**Instructions to follow**: Show every line of the records below that contains the word "DataDrivenTests".

**Edit difference data**:
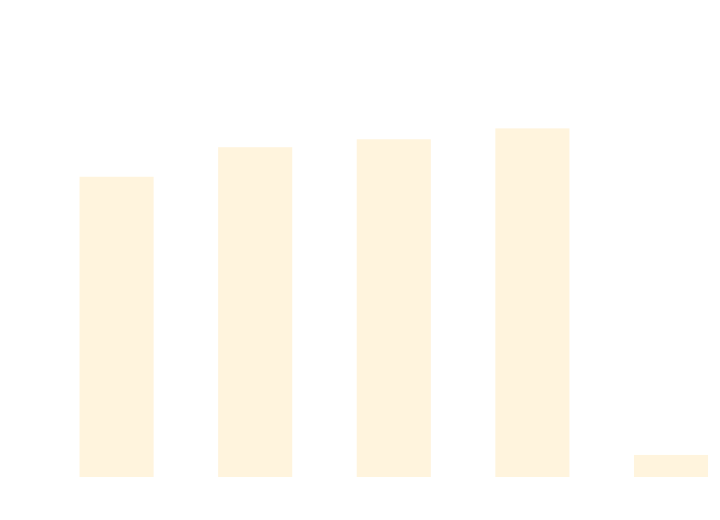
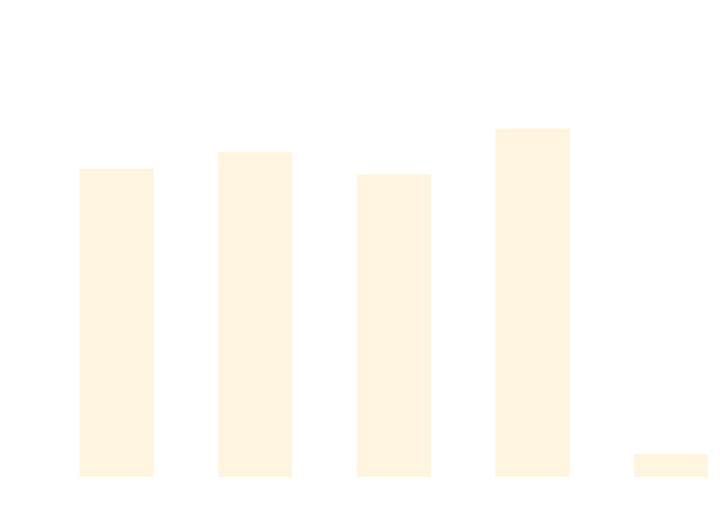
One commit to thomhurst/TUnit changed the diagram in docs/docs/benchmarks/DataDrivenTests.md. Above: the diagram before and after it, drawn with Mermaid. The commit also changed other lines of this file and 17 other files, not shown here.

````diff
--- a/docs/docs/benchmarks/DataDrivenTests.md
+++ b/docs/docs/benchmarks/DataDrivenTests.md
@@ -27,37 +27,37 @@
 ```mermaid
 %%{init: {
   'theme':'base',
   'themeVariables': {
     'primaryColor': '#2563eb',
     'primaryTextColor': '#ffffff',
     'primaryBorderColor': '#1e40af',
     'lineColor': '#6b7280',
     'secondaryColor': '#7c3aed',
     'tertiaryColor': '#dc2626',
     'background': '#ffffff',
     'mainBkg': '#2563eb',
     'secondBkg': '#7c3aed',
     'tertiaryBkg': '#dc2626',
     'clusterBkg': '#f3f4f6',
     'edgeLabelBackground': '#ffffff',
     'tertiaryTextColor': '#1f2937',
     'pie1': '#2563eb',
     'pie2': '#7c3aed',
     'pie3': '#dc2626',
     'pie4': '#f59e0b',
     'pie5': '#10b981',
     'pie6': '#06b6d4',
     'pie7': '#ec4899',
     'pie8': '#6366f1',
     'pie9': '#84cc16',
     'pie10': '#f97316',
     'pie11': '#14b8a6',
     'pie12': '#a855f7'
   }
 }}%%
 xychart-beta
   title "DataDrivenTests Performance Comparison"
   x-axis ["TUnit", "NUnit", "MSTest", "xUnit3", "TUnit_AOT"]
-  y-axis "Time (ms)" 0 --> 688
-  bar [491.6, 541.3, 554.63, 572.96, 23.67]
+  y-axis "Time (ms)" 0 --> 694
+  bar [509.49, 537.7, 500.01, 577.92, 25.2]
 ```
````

**Response**:
One commit to thomhurst/TUnit changed the diagram in docs/docs/benchmarks/DataDrivenTests.md. Above: the diagram before and after it, drawn with Mermaid. The commit also changed other lines of this file and 17 other files, not shown here.
--- a/docs/docs/benchmarks/DataDrivenTests.md
+++ b/docs/docs/benchmarks/DataDrivenTests.md
   title "DataDrivenTests Performance Comparison"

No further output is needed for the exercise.